Back-to-school isn’t what it used to be

No one should ever have to use their supplies to survive the school year.


Remember when public service announcements used to be about how to say no to drugs or cautioning you to stay away from strangers? Well, a new one from Sandy Hook Promise – the American non-profit founded and run by parents who lost their children in the December 2012 shooting at Sandy Hook Elementary in Connecticut – alerts us to the fact that what keeps kids safe now is knowing how to act in the event of a school shooting.


Under the guise of back-to-school, students turn to face the viewer describing the myriad ways in which their new backpacks, skateboards and scissors are sure to come in handy this year. It’s light and bright and fun – until you realize the student praising how fast he can run in his new sneakers is running from gunfire.

“These new socks,” a student tells the viewer as she turns one into a makeshift tourniquet for a friend suffering from a gunshot wound, “they can be a real lifesaver.”

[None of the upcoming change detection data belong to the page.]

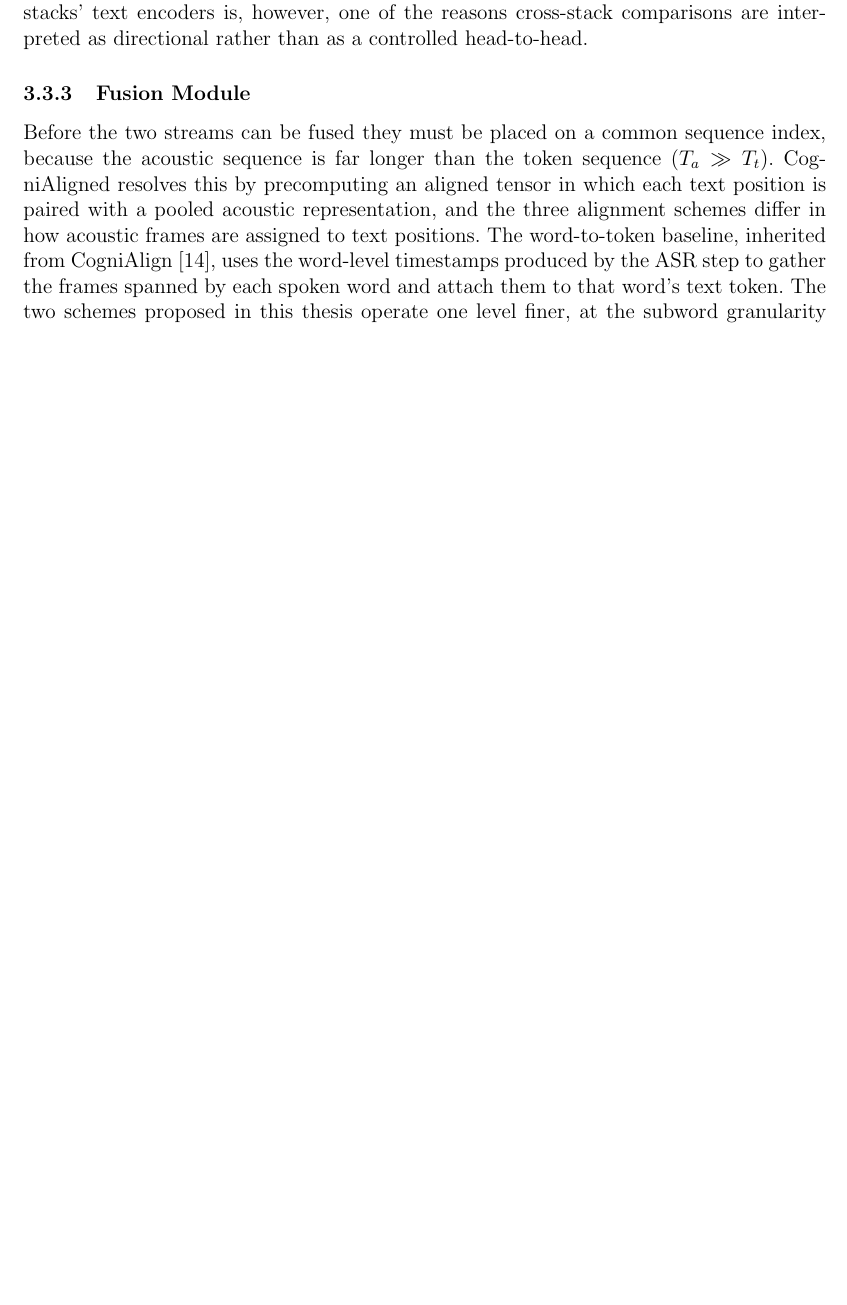
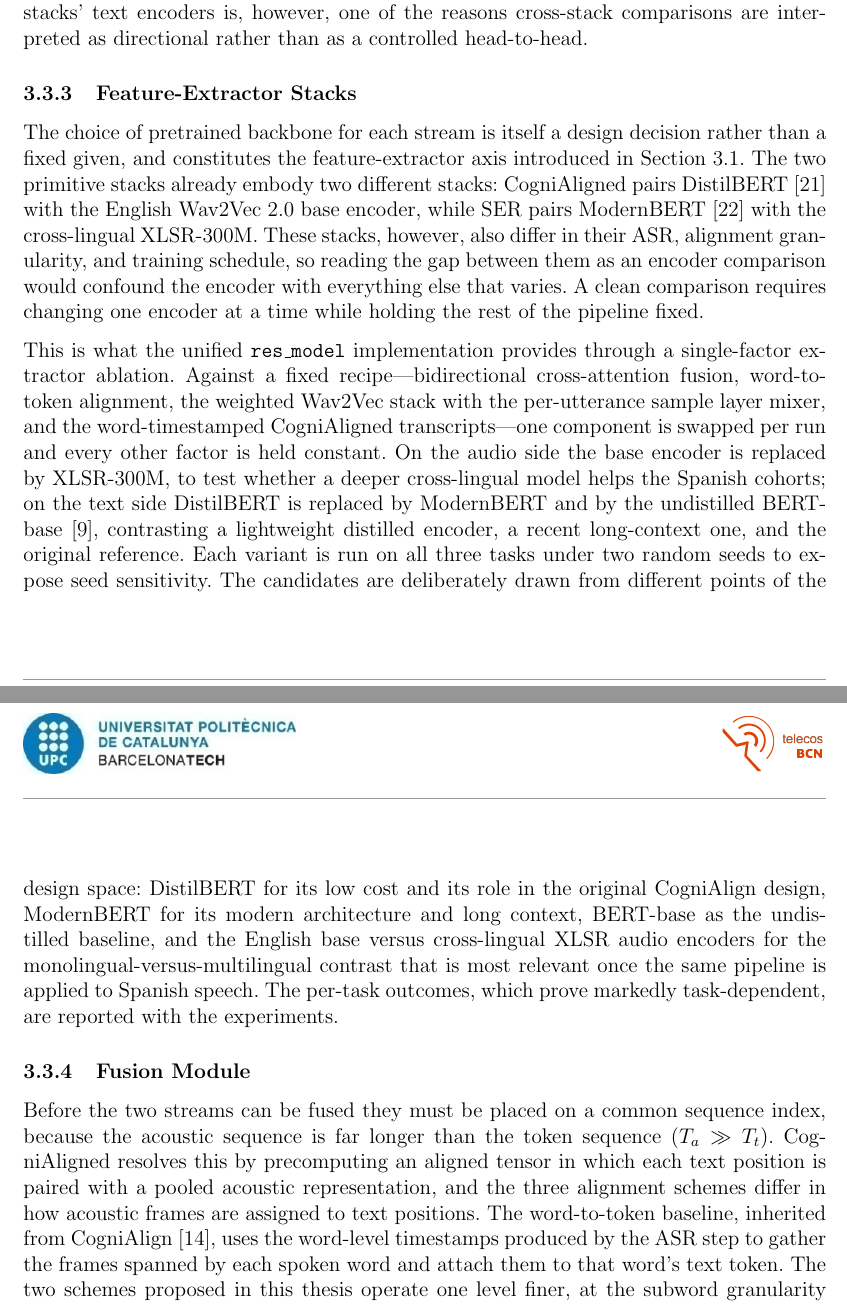
Before and after one commit to estevE11/tfm-doc, a LaTeX document (main.tex): part of page 25 of 39 before the commit and two parts of pages 25 and 26 of 40 after it, the two joined at a grey line, cut so that both start at the same text, the shorter picture padded with empty space. Compiled offline with pdfLaTeX.

Commit message:
B1 Methodology: add feature-extractor stacks subsection
New subsubsection presenting the encoder choice as the feature-extractor axis: the two primitive stacks (DistilBERT + base-960h vs ModernBERT + XLSR-300M), why their gap is confounded, and the res_model single-factor swap ablation (fixed recipe; swap audio or text encoder one at a time; 3 tasks, 2 seeds). Rationale for each candidate; per-task numbers deferred to Experiments (guide D.2/K.3).

Co-Authored-By: Claude Opus 4.8 <noreply@anthropic.com>

```diff
--- a/main.tex
+++ b/main.tex
@@ -189,6 +189,13 @@ Text is encoded by a frozen transformer from the BERT family~\cite{devlin2019ber
 
 As with the acoustic encoder, the text encoder is frozen and its embeddings are precomputed. Holding it fixed within each stack ensures that the text representation is not a confound when fusion, alignment, or pooling is varied; the difference between the two stacks' text encoders is, however, one of the reasons cross-stack comparisons are interpreted as directional rather than as a controlled head-to-head.
 
+\subsubsection{Feature-Extractor Stacks}
+\label{sssec:feature_extractors}
+
+The choice of pretrained backbone for each stream is itself a design decision rather than a fixed given, and constitutes the feature-extractor axis introduced in Section~\ref{ssec:problem_formulation}. The two primitive stacks already embody two different stacks: CogniAligned pairs DistilBERT~\cite{sanh2019distilbert} with the English Wav2Vec~2.0 base encoder, while SER pairs ModernBERT~\cite{warner2025modernbert} with the cross-lingual XLSR-300M. These stacks, however, also differ in their ASR, alignment granularity, and training schedule, so reading the gap between them as an encoder comparison would confound the encoder with everything else that varies. A clean comparison requires changing one encoder at a time while holding the rest of the pipeline fixed.
+
+This is what the unified \texttt{res\_model} implementation provides through a single-factor extractor ablation. Against a fixed recipe---bidirectional cross-attention fusion, word-to-token alignment, the weighted Wav2Vec stack with the per-utterance sample layer mixer, and the word-timestamped CogniAligned transcripts---one component is swapped per run and every other factor is held constant. On the audio side the base encoder is replaced by XLSR-300M, to test whether a deeper cross-lingual model helps the Spanish cohorts; on the text side DistilBERT is replaced by ModernBERT and by the undistilled BERT-base~\cite{devlin2019bert}, contrasting a lightweight distilled encoder, a recent long-context one, and the original reference. Each variant is run on all three tasks under two random seeds to expose seed sensitivity. The candidates are deliberately drawn from different points of the design space: DistilBERT for its low cost and its role in the original CogniAlign design, ModernBERT for its modern architecture and long context, BERT-base as the undistilled baseline, and the English base versus cross-lingual XLSR audio encoders for the monolingual-versus-multilingual contrast that is most relevant once the same pipeline is applied to Spanish speech. The per-task outcomes, which prove markedly task-dependent, are reported with the experiments.
+
 \subsubsection{Fusion Module}
 
 Before the two streams can be fused they must be placed on a common sequence index, because the acoustic sequence is far longer than the token sequence ($T_a \gg T_t$). CogniAligned resolves this by precomputing an aligned tensor in which each text position is paired with a pooled acoustic representation, and the three alignment schemes differ in how acoustic frames are assigned to text positions. The word-to-token baseline, inherited from CogniAlign~\cite{ortiz2025cognialign}, uses the word-level timestamps produced by the ASR step to gather the frames spanned by each spoken word and attach them to that word's text token. The two schemes proposed in this thesis operate one level finer, at the subword granularity produced by the text tokeniser. The \emph{uniform} scheme takes the frame span of each word and divides it evenly among the word's subword tokens, so that a word split into three tokens contributes three equal slices. The \emph{proportional} scheme instead divides the span in proportion to the character length of each subword token, on the assumption that longer subwords tend to occupy more of the spoken word and should therefore receive proportionally more acoustic frames. Both subword schemes yield a finer-grained audio--text correspondence than the word-level baseline, and the comparison among the three constitutes the alignment axis (Figure~\ref{fig:alignment_schemes}). SER does not align at the subword level: it fuses segment-level representations and therefore takes no part in the alignment ablation.
```
Also changed, not shown: 1 other file.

“I finally got my own phone to stay in touch with my mom,” whispers another student, texting what could be her last message while barricaded in a bathroom stall, tears falling from her face as the door opens and footsteps near.

This is a no holds barred approach to depicting the very grim realities of being a student in 2019 and it is intense.

Anyone with half a heart would find the ad striking. But the skeptic in me knows better. The audience who truly needs to be struck emotionally is a heartless one, too busy with doing the bidding of the NRA to see just how messed up it is that this is now the new normal.


Advertiser: Sandy Hook Promise